Day In a Page

Homeless Veterans campaign: Donations hit record-breaking £1m target after £300,000 gift from Lloyds Bank

Homeless Veterans campaign

Donations hit record-breaking £1m target after huge gift from Lloyds Bank
Flight MH370 a year on: Lost without a trace – but the search goes on

Lost without a trace

But, a year on, the search continues for Flight MH370
Germany's spymasters left red-faced after thieves break into brand new secret service HQ and steal taps

Germany's spy HQ springs a leak

Thieves break into new €1.5bn complex... to steal taps
International Women's Day 2015: Celebrating the whirlwind wit of Simone de Beauvoir

Whirlwind wit of Simone de Beauvoir

Simone de Beauvoir's seminal feminist polemic, 'The Second Sex', has been published in short-form for International Women's Day
Mark Zuckerberg’s hiring policy might suit him – but it wouldn’t work for me

Mark Zuckerberg’s hiring policy might suit him – but it wouldn’t work for me

Why would I want to employ someone I’d be happy to have as my boss, asks Simon Kelner
Confessions of a planespotter: With three Britons under arrest in the UAE, the perils have never been more apparent

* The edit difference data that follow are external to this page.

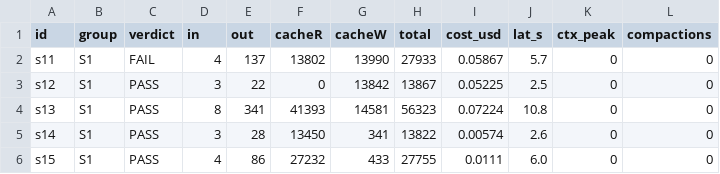
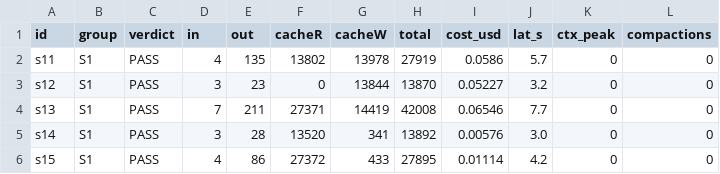
Before and after one commit to nikitsenka/agents_harness_eval, a CSV file: results/hermes-equipped/metrics.csv, drawn as a sheet; only a part is shown; the diff covers the shown part only.

```diff
--- a/results/hermes-equipped/metrics.csv
+++ b/results/hermes-equipped/metrics.csv
@@ -1,6 +1,6 @@
 id,group,verdict,in,out,cacheR,cacheW,total,cost_usd,lat_s,ctx_peak,compactions
-s11,S1,FAIL,4,137,13802,13990,27933,0.05867,5.7,0,0
-s12,S1,PASS,3,22,0,13842,13867,0.05225,2.5,0,0
-s13,S1,PASS,8,341,41393,14581,56323,0.07224,10.8,0,0
-s14,S1,PASS,3,28,13450,341,13822,0.00574,2.6,0,0
-s15,S1,PASS,4,86,27232,433,27755,0.0111,6.0,0,0
+s11,S1,PASS,4,135,13802,13978,27919,0.0586,5.7,0,0
+s12,S1,PASS,3,23,0,13844,13870,0.05227,3.2,0,0
+s13,S1,PASS,7,211,27371,14419,42008,0.06546,7.7,0,0
+s14,S1,PASS,3,28,13520,341,13892,0.00576,3.0,0,0
+s15,S1,PASS,4,86,27372,433,27895,0.01114,4.2,0,0
```
Also changed, not shown: 99 edited cells elsewhere in this file, results/cc-equipped/metrics.csv, 3 other files.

Confessions of a planespotter

With three Britons under arrest in the UAE, the perils have never been more apparent. Sam Masters explains the appeal
Russia's gulag museum 'makes no mention' of Stalin's atrocities

Russia's gulag museum

Ministry of Culture-run site 'makes no mention' of Stalin's atrocities
The big fresh food con: Alarming truth behind the chocolate muffin that won't decay

The big fresh food con

Joanna Blythman reveals the alarming truth behind the chocolate muffin that won't decay
Virginia Ironside was my landlady: What is it like to live with an agony aunt on call 24/7?

Virginia Ironside was my landlady

Tim Willis reveals what it's like to live with an agony aunt on call 24/7
Paris Fashion Week 2015: The wit and wisdom of Manish Arora's exercise in high camp

Paris Fashion Week 2015

The wit and wisdom of Manish Arora's exercise in high camp
8 best workout DVDs

8 best workout DVDs

If your 'New Year new you' regime hasn’t lasted beyond February, why not try working out from home?
Paul Scholes column: I don't believe Jonny Evans was spitting at Papiss Cissé. It was a reflex. But what the Newcastle striker did next was horrible

Paul Scholes column

I don't believe Evans was spitting at Cissé. It was a reflex. But what the Newcastle striker did next was horrible
Miguel Layun interview: From the Azteca to Vicarage Road with a million followers

From the Azteca to Vicarage Road with a million followers

Miguel Layun is a star in Mexico where he was criticised for leaving to join Watford. But he says he sees the bigger picture
Frank Warren column: Amir Khan ready to meet winner of Floyd Mayweather v Manny Pacquiao

Khan ready to meet winner of Mayweather v Pacquiao

The Bolton fighter is unlikely to take on Kell Brook with two superstar opponents on the horizon, says Frank Warren
War with Isis: Iraq's government fights to win back Tikrit from militants - but then what?

Baghdad fights to win back Tikrit from Isis – but then what?

Patrick Cockburn reports from Kirkuk on a conflict which sectarianism has made intractable